The photo op came on a day when Republican Larry Casha of Kinnelon announced he would run next year against Sherrill, whose “sole purpose,” he said, is to promote House Speaker Nancy Pelosi’s national agenda.
Sherrill described how Congress created the Land and Water Conservation Fund in 1965 to reinvest revenue from oil and gas royalties to protect the environment.
“I’m co-sponsoring Rep. Jeff Van Drew’s Bill which will guarantee that the LWCF will be fully funded at $900 million dollars annually. Unfortunately in the past, Congress has routinely underfunded this program. But you should know that your entire New Jersey delegation is co-sponsoring this legislation because we know just how critical it is to work together on these issues,” Sherrill said.
While noting that New Jersey leads the way in large projects such as wind turbines, she said conserving ecosystems such as Loantaka is equally important.
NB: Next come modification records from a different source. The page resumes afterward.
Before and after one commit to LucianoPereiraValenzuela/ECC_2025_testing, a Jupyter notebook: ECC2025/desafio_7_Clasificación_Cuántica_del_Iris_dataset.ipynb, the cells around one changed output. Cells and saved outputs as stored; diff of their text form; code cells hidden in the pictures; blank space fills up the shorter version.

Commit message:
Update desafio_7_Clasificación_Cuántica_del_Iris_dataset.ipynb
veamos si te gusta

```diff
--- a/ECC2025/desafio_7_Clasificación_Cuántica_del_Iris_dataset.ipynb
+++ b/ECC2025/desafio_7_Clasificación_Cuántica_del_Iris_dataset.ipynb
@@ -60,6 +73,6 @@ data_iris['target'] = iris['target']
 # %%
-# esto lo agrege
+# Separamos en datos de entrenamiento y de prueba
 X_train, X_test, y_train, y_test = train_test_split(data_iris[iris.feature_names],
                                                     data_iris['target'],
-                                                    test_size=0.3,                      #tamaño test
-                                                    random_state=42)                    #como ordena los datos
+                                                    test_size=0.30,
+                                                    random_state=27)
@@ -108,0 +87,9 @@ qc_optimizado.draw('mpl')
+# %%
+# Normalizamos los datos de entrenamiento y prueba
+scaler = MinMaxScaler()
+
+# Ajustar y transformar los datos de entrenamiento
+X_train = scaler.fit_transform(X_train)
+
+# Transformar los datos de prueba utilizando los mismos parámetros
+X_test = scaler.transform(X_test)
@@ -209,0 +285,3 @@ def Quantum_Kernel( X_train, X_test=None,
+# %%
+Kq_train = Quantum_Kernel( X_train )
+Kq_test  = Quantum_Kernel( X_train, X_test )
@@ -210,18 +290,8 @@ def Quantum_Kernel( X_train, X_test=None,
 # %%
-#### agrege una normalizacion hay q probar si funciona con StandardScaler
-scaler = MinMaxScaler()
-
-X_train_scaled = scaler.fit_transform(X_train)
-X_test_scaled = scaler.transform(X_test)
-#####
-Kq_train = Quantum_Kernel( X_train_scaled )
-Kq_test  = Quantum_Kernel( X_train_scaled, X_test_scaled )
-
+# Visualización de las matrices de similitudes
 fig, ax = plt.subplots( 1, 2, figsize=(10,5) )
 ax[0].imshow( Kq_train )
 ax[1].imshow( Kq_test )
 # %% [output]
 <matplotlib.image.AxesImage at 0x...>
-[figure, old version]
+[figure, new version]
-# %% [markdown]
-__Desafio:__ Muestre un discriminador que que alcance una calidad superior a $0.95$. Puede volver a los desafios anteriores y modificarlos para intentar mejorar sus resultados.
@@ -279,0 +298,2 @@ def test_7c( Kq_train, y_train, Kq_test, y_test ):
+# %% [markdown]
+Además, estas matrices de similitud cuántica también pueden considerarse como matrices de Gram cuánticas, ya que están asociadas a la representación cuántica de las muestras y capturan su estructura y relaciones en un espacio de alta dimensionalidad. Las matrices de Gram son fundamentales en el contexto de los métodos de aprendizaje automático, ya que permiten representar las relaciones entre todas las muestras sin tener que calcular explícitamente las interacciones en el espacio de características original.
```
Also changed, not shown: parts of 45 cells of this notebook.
Flanked by Dave Helmer, director of the Morris County Park Commission, and Elliott Ruga, policy director of the New Jersey Highlands Commission, Sherrill added that Morris County is lucky to have an 18,704-acre park system visited by more than three million people each year.
Mayors Tim Dougherty of Morristown, Jeff Grayzel of Morris Township and Robert Conley of Madison were on hand, as well as Joseph Basralian of the Chatham Township Open Space Committee, and Committee members Cathy Wilson and Mark Gyorfy of Morris Township.